Detected change data
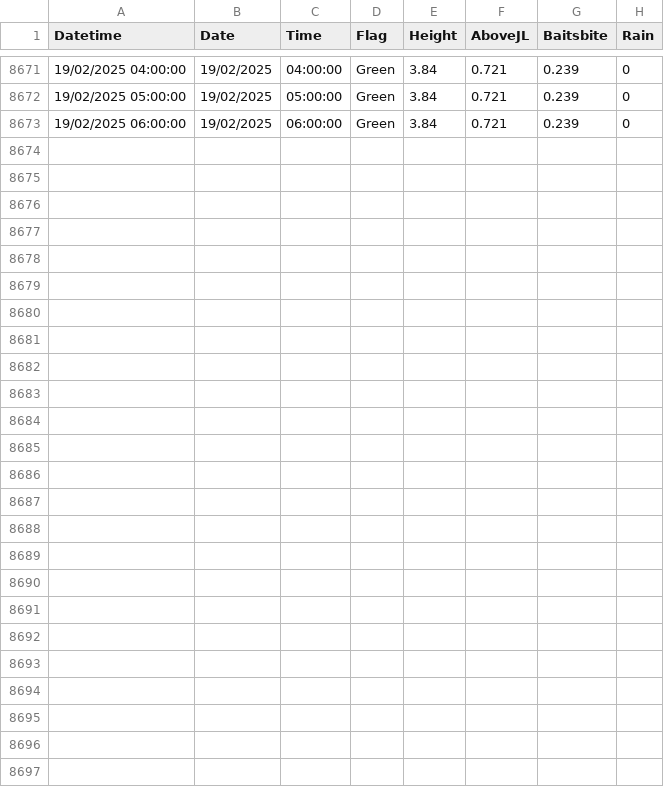
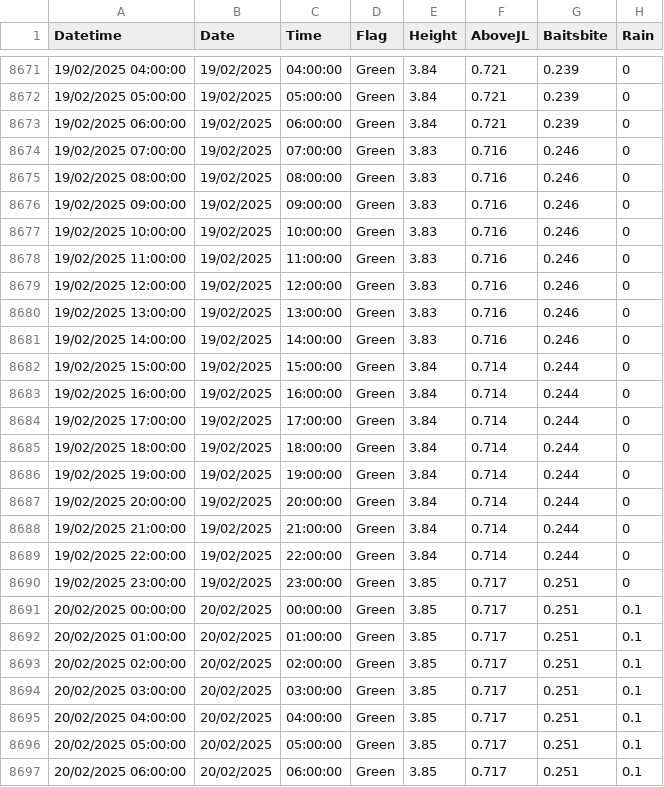
Before and after one commit to ScottHislop/RiverHeightPredictions, a CSV file: data/river-data.csv, drawn as a sheet; only a part is shown, gaps mark what is left out.

```diff
--- a/data/river-data.csv
+++ b/data/river-data.csv
@@ -8673 +8673,25 @@
 "19/02/2025 06:00:00","19/02/2025","06:00:00","Green","3.84","0.721","0.239","0"
+"19/02/2025 07:00:00","19/02/2025","07:00:00","Green","3.83","0.716","0.246","0"
+"19/02/2025 08:00:00","19/02/2025","08:00:00","Green","3.83","0.716","0.246","0"
+"19/02/2025 09:00:00","19/02/2025","09:00:00","Green","3.83","0.716","0.246","0"
+"19/02/2025 10:00:00","19/02/2025","10:00:00","Green","3.83","0.716","0.246","0"
+"19/02/2025 11:00:00","19/02/2025","11:00:00","Green","3.83","0.716","0.246","0"
+"19/02/2025 12:00:00","19/02/2025","12:00:00","Green","3.83","0.716","0.246","0"
+"19/02/2025 13:00:00","19/02/2025","13:00:00","Green","3.83","0.716","0.246","0"
+"19/02/2025 14:00:00","19/02/2025","14:00:00","Green","3.83","0.716","0.246","0"
+"19/02/2025 15:00:00","19/02/2025","15:00:00","Green","3.84","0.714","0.244","0"
+"19/02/2025 16:00:00","19/02/2025","16:00:00","Green","3.84","0.714","0.244","0"
+"19/02/2025 17:00:00","19/02/2025","17:00:00","Green","3.84","0.714","0.244","0"
+"19/02/2025 18:00:00","19/02/2025","18:00:00","Green","3.84","0.714","0.244","0"
+"19/02/2025 19:00:00","19/02/2025","19:00:00","Green","3.84","0.714","0.244","0"
+"19/02/2025 20:00:00","19/02/2025","20:00:00","Green","3.84","0.714","0.244","0"
+"19/02/2025 21:00:00","19/02/2025","21:00:00","Green","3.84","0.714","0.244","0"
+"19/02/2025 22:00:00","19/02/2025","22:00:00","Green","3.84","0.714","0.244","0"
+"19/02/2025 23:00:00","19/02/2025","23:00:00","Green","3.85","0.717","0.251","0"
+"20/02/2025 00:00:00","20/02/2025","00:00:00","Green","3.85","0.717","0.251","0.1"
+"20/02/2025 01:00:00","20/02/2025","01:00:00","Green","3.85","0.717","0.251","0.1"
+"20/02/2025 02:00:00","20/02/2025","02:00:00","Green","3.85","0.717","0.251","0.1"
+"20/02/2025 03:00:00","20/02/2025","03:00:00","Green","3.85","0.717","0.251","0.1"
+"20/02/2025 04:00:00","20/02/2025","04:00:00","Green","3.85","0.717","0.251","0.1"
+"20/02/2025 05:00:00","20/02/2025","05:00:00","Green","3.85","0.717","0.251","0.1"
+"20/02/2025 06:00:00","20/02/2025","06:00:00","Green","3.85","0.717","0.251","0.1"
```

* Problem details
Every entry must be retyped exactly, with the pictures removed.

* Answer below
Before and after one commit to ScottHislop/RiverHeightPredictions, a CSV file: data/river-data.csv, drawn as a sheet; only a part is shown, gaps mark what is left out.

```diff
--- a/data/river-data.csv
+++ b/data/river-data.csv
@@ -8673 +8673,25 @@
 "19/02/2025 06:00:00","19/02/2025","06:00:00","Green","3.84","0.721","0.239","0"
+"19/02/2025 07:00:00","19/02/2025","07:00:00","Green","3.83","0.716","0.246","0"
+"19/02/2025 08:00:00","19/02/2025","08:00:00","Green","3.83","0.716","0.246","0"
+"19/02/2025 09:00:00","19/02/2025","09:00:00","Green","3.83","0.716","0.246","0"
+"19/02/2025 10:00:00","19/02/2025","10:00:00","Green","3.83","0.716","0.246","0"
+"19/02/2025 11:00:00","19/02/2025","11:00:00","Green","3.83","0.716","0.246","0"
+"19/02/2025 12:00:00","19/02/2025","12:00:00","Green","3.83","0.716","0.246","0"
+"19/02/2025 13:00:00","19/02/2025","13:00:00","Green","3.83","0.716","0.246","0"
+"19/02/2025 14:00:00","19/02/2025","14:00:00","Green","3.83","0.716","0.246","0"
+"19/02/2025 15:00:00","19/02/2025","15:00:00","Green","3.84","0.714","0.244","0"
+"19/02/2025 16:00:00","19/02/2025","16:00:00","Green","3.84","0.714","0.244","0"
+"19/02/2025 17:00:00","19/02/2025","17:00:00","Green","3.84","0.714","0.244","0"
+"19/02/2025 18:00:00","19/02/2025","18:00:00","Green","3.84","0.714","0.244","0"
+"19/02/2025 19:00:00","19/02/2025","19:00:00","Green","3.84","0.714","0.244","0"
+"19/02/2025 20:00:00","19/02/2025","20:00:00","Green","3.84","0.714","0.244","0"
+"19/02/2025 21:00:00","19/02/2025","21:00:00","Green","3.84","0.714","0.244","0"
+"19/02/2025 22:00:00","19/02/2025","22:00:00","Green","3.84","0.714","0.244","0"
+"19/02/2025 23:00:00","19/02/2025","23:00:00","Green","3.85","0.717","0.251","0"
+"20/02/2025 00:00:00","20/02/2025","00:00:00","Green","3.85","0.717","0.251","0.1"
+"20/02/2025 01:00:00","20/02/2025","01:00:00","Green","3.85","0.717","0.251","0.1"
+"20/02/2025 02:00:00","20/02/2025","02:00:00","Green","3.85","0.717","0.251","0.1"
+"20/02/2025 03:00:00","20/02/2025","03:00:00","Green","3.85","0.717","0.251","0.1"
+"20/02/2025 04:00:00","20/02/2025","04:00:00","Green","3.85","0.717","0.251","0.1"
+"20/02/2025 05:00:00","20/02/2025","05:00:00","Green","3.85","0.717","0.251","0.1"
+"20/02/2025 06:00:00","20/02/2025","06:00:00","Green","3.85","0.717","0.251","0.1"
```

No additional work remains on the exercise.